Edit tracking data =

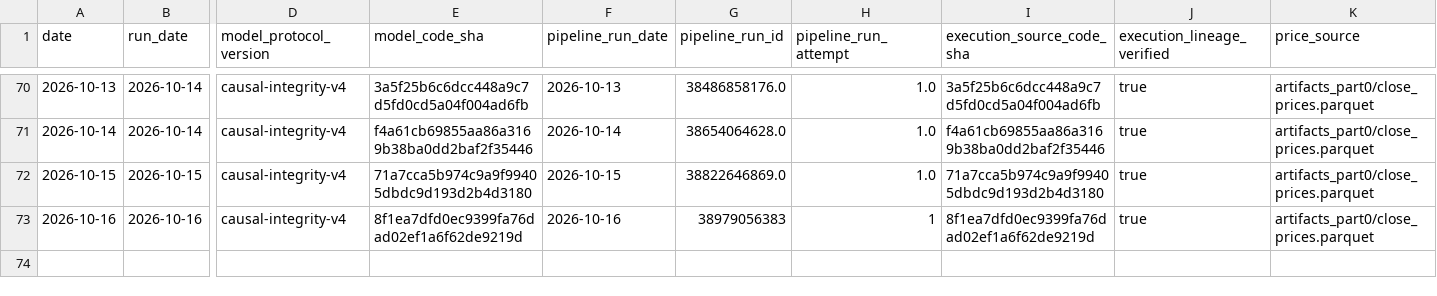
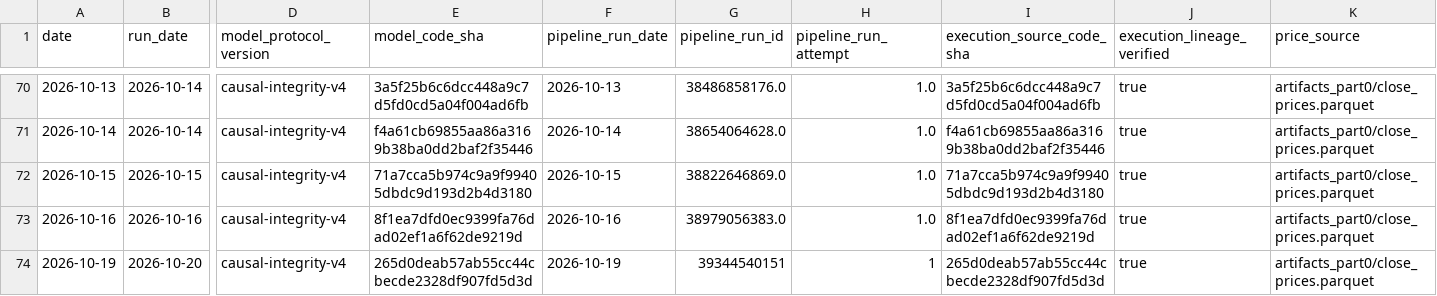
Before and after one commit to salemmorelli1/Price-Call, a CSV file: artifacts_part10_bot/signal_log.csv, drawn as a sheet; only a part is shown, gaps mark what is left out; rows hold the shown columns only; the diff names each change by its address in the sheet, - before the commit and + after, or states it on an @@ line.

```diff
--- a/artifacts_part10_bot/signal_log.csv
+++ b/artifacts_part10_bot/signal_log.csv
-G73 (pipeline_run_id): 38979056383
+G73 (pipeline_run_id): 38979056383.0
-H73 (pipeline_run_attempt): 1
+H73 (pipeline_run_attempt): 1.0
+row 74: 2026-10-19 | 2026-10-20 | causal-integrity-v4 | 265d0deab57ab55cc44cbecde2328df907fd5d3d | 2026-10-19 | 39344540151 | 1 | 265d0deab57ab55cc44cbecde2328df907fd5d3d | true | artifacts_part0/close_prices.parquet
```
Also changed, not shown: artifacts_part3/prediction_log.csv, artifacts_part3_v1/v1_final_production_governance.csv, 23 other files.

What you are asked to do =
Without the pictures, reproduce every record exactly as it appears above.

Solution to this task =
Before and after one commit to salemmorelli1/Price-Call, a CSV file: artifacts_part10_bot/signal_log.csv, drawn as a sheet; only a part is shown, gaps mark what is left out; rows hold the shown columns only; the diff names each change by its address in the sheet, - before the commit and + after, or states it on an @@ line.

```diff
--- a/artifacts_part10_bot/signal_log.csv
+++ b/artifacts_part10_bot/signal_log.csv
-G73 (pipeline_run_id): 38979056383
+G73 (pipeline_run_id): 38979056383.0
-H73 (pipeline_run_attempt): 1
+H73 (pipeline_run_attempt): 1.0
+row 74: 2026-10-19 | 2026-10-20 | causal-integrity-v4 | 265d0deab57ab55cc44cbecde2328df907fd5d3d | 2026-10-19 | 39344540151 | 1 | 265d0deab57ab55cc44cbecde2328df907fd5d3d | true | artifacts_part0/close_prices.parquet
```
Also changed, not shown: artifacts_part3/prediction_log.csv, artifacts_part3_v1/v1_final_production_governance.csv, 23 other files.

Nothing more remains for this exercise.